In fact, there is a 94.6% chance (35 out of 37) that I will earn a 2.9% return (36/35). Instantly!

There is only a 5.4% chance that something will go wrong. It is so unlikely. Seems like a safe bet to me. I'm doing it! That means that I can instantly spend 2.9% more money each and every day for the rest of my life. I'll start spending the money right now and place the bet tomorrow. Woohoo!!

I'm not really going to do that of course. It does lead me to the question of the day though.

Do you think there is at least a 5.4% chance that something will go seriously wrong with this economy again?

I think you already know what I think.
  1. How has Japan's economy done since their housing bust in the 1990s?
  2. What is the price of oil doing to our economic recovery?
  3. Where are the jobs of the future going to come from?
  4. What's going to happen to the stock market when the baby boomers decide to embrace less risk in retirement (as I have done)?
  5. When are we going to fix our unsustainable trade deficit?
  6. When are we going to stop borrowing money from our grandchildren to fund our current standard of living?
  7. Will something unthinkable happen?


Mr Slippery said...

I think Suze is mostly in muni bonds, which may not work out as well as she expects. (e.g., Stockton) But she can afford to lose a lot and still be fine.

Some days, like today, I look at the MF Global debacle, I look at central bank balance sheets, and I am dumbstruck by how The System holds together. A few dudes sit in a marble building and create more money each month that it would take a million lifetimes of a ditch digger to earn, then they pass it out to whomever they wish and everyone seems to be OK with it.

What kind of money system is this, and how can it persist?

Stagflationary Mark said...

Mr Slippery,

Suze says her money is 100% safe because it's insured.

1. Nothing bad can ever happen to insurance companies.

2. Serious inflation can never appear again. Ever. So she's safe there too. 100%.

Enough sarcasm for you? Here's some bonus material.

What kind of money system is this, and how can it persist?

A fantastic one and it can persist with insurance. We're too doomed to fail! ;)

fried said...

To MF Global add the Japanese AlJ fund, which held pension money for a number of Japanese firms, in all 800,00 pensioners approximately.
Now gone. Really. Vaporized. There seems to be a trail that leads to the Cayman Islands, but no further info available at this time.
I echo the question..."what kind of money system is this"?
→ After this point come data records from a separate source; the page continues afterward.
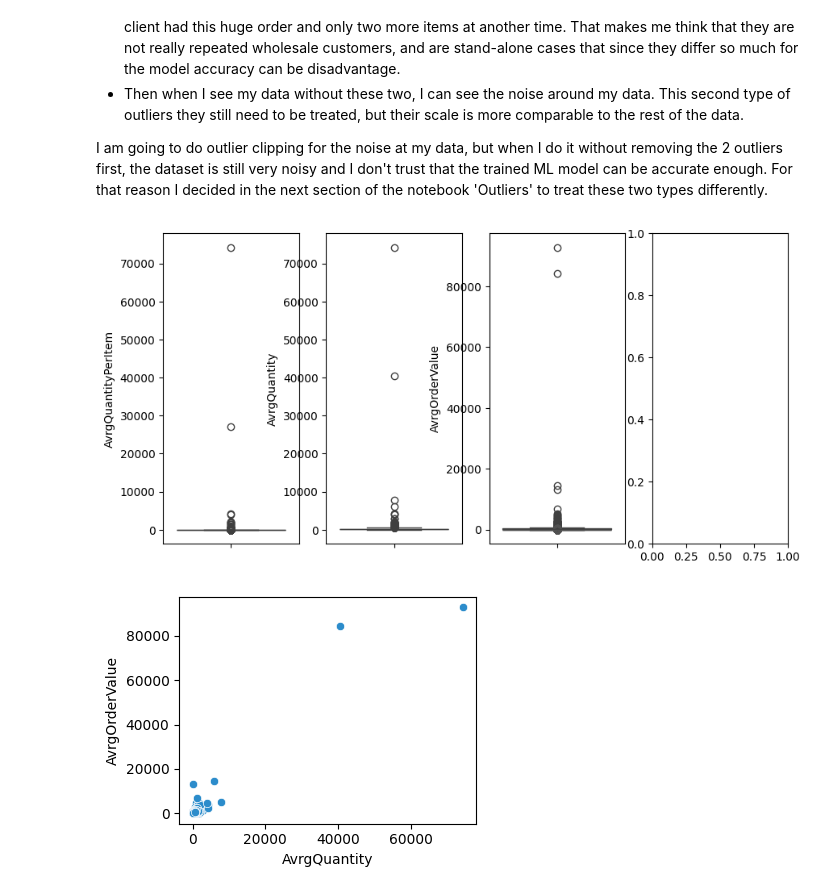
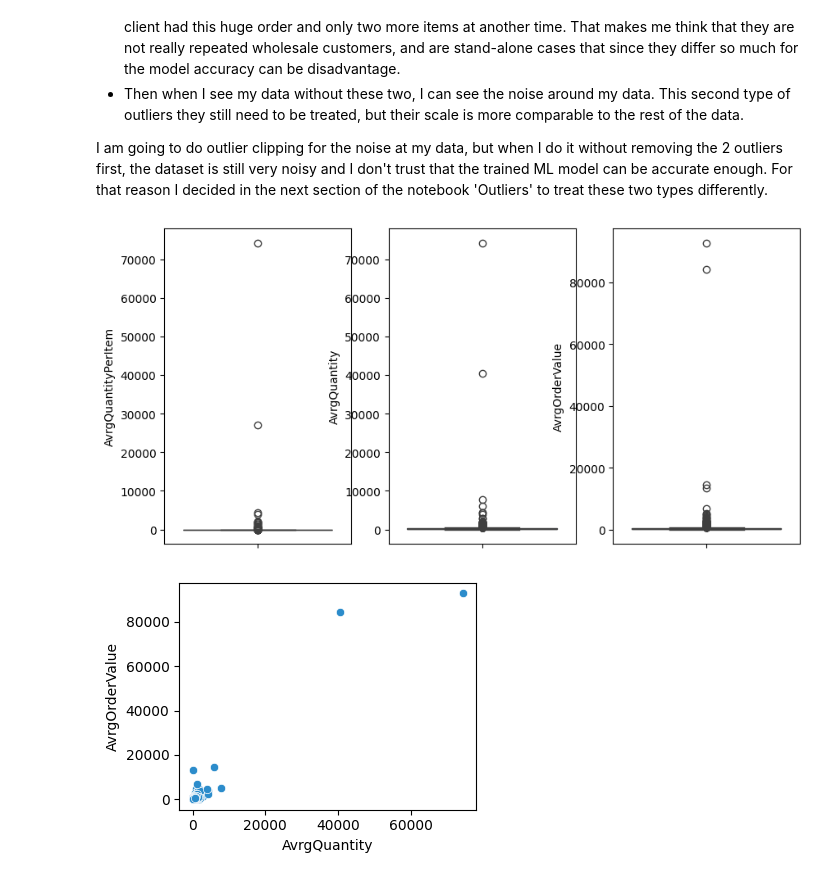
Before and after one commit to dimitsagk/ClientClustering_InventoryForecast, a Jupyter notebook: notebooks/03_ClientClustering_ML-notebook.ipynb, the cells around one changed output. Saved outputs shown, nothing was run; the diff lists cells and outputs as text; code cells hidden in the pictures.

```diff
--- a/notebooks/03_ClientClustering_ML-notebook.ipynb
+++ b/notebooks/03_ClientClustering_ML-notebook.ipynb
@@ -89,19 +87,6 @@ def feat_eng(df):
 
     cust = pd.merge(cust, avrg_val, how='left', on='CustomerID')
 
-    # average of the days between orders for each client
-    # the clients that have only ordered onlywill get as an average the total days of this dataset
-    # in the future: for the clients that have only ordered once: I can use inferential statistics
-    # meaning I can leave them blank, and thendo the clusters, and by their order predict how often I think they will order
-    # cause they might ordered once, but maybe they became new clients on the last day of the dataset
-    df_ordered = df.sort_values(by=['CustomerID','InvoiceNo'])
-    # Calculate the difference in days
-    df_ordered['DaysSinceLastOrder'] = df_ordered.groupby('CustomerID')['InvoiceDate'].diff().dt.days
-    freq = df_ordered.groupby('CustomerID')['DaysSinceLastOrder'].mean().round(2).reset_index()
-    freq['DaysSinceLastOrder'] = freq['DaysSinceLastOrder'].fillna((df.InvoiceDate.max() - df.InvoiceDate.min()).days)
-    freq.rename(columns={'DaysSinceLastOrder':'AvrgDaysBetweenOrders'}, inplace=True)
-
-    cust = pd.merge(cust, freq, how='left', on='CustomerID')
 
     # Setting CustomerID as index
     cust.set_index('CustomerID', inplace=True)
@@ -130,16 +155,15 @@ There is an important decision to be made. I see that I have two types of outlie
 I am going to do outlier clipping for the noise at my data, but when I do it without removing the 2 outliers first, the dataset is still very noisy and I don't trust that the trained ML model can be accurate enough.
 For that reason I decided in the next section of the notebook 'Outliers' to treat these two types differently.
 # %%
-fig, ax = plt.subplots(nrows=1, ncols=4, figsize=(10, 5))
+fig, ax = plt.subplots(nrows=1, ncols=3, figsize=(10, 5))
 
 sns.boxplot(data=cust['AvrgQuantityPerItem'], ax=ax[0])
 sns.boxplot(data=cust['AvrgQuantity'], ax=ax[1])
 sns.boxplot(data=cust['AvrgOrderValue'], ax=ax[2])
-sns.boxplot(data=cust['AvrgDaysBetweenOrders'], ax=ax[2])
 
 plt.show()
 # %% [output]
-[figure, old version]
+[figure, new version]
 # %%
 plt.figure(figsize=(4, 3))
 sns.scatterplot(data=cust, x='AvrgQuantity', y='AvrgOrderValue', color='#2C8CCB')
```
Also changed, not shown: parts of 42 cells of this notebook.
Stagflationary Mark said...


I echo the question..."what kind of money system is this"?

This kind of money system?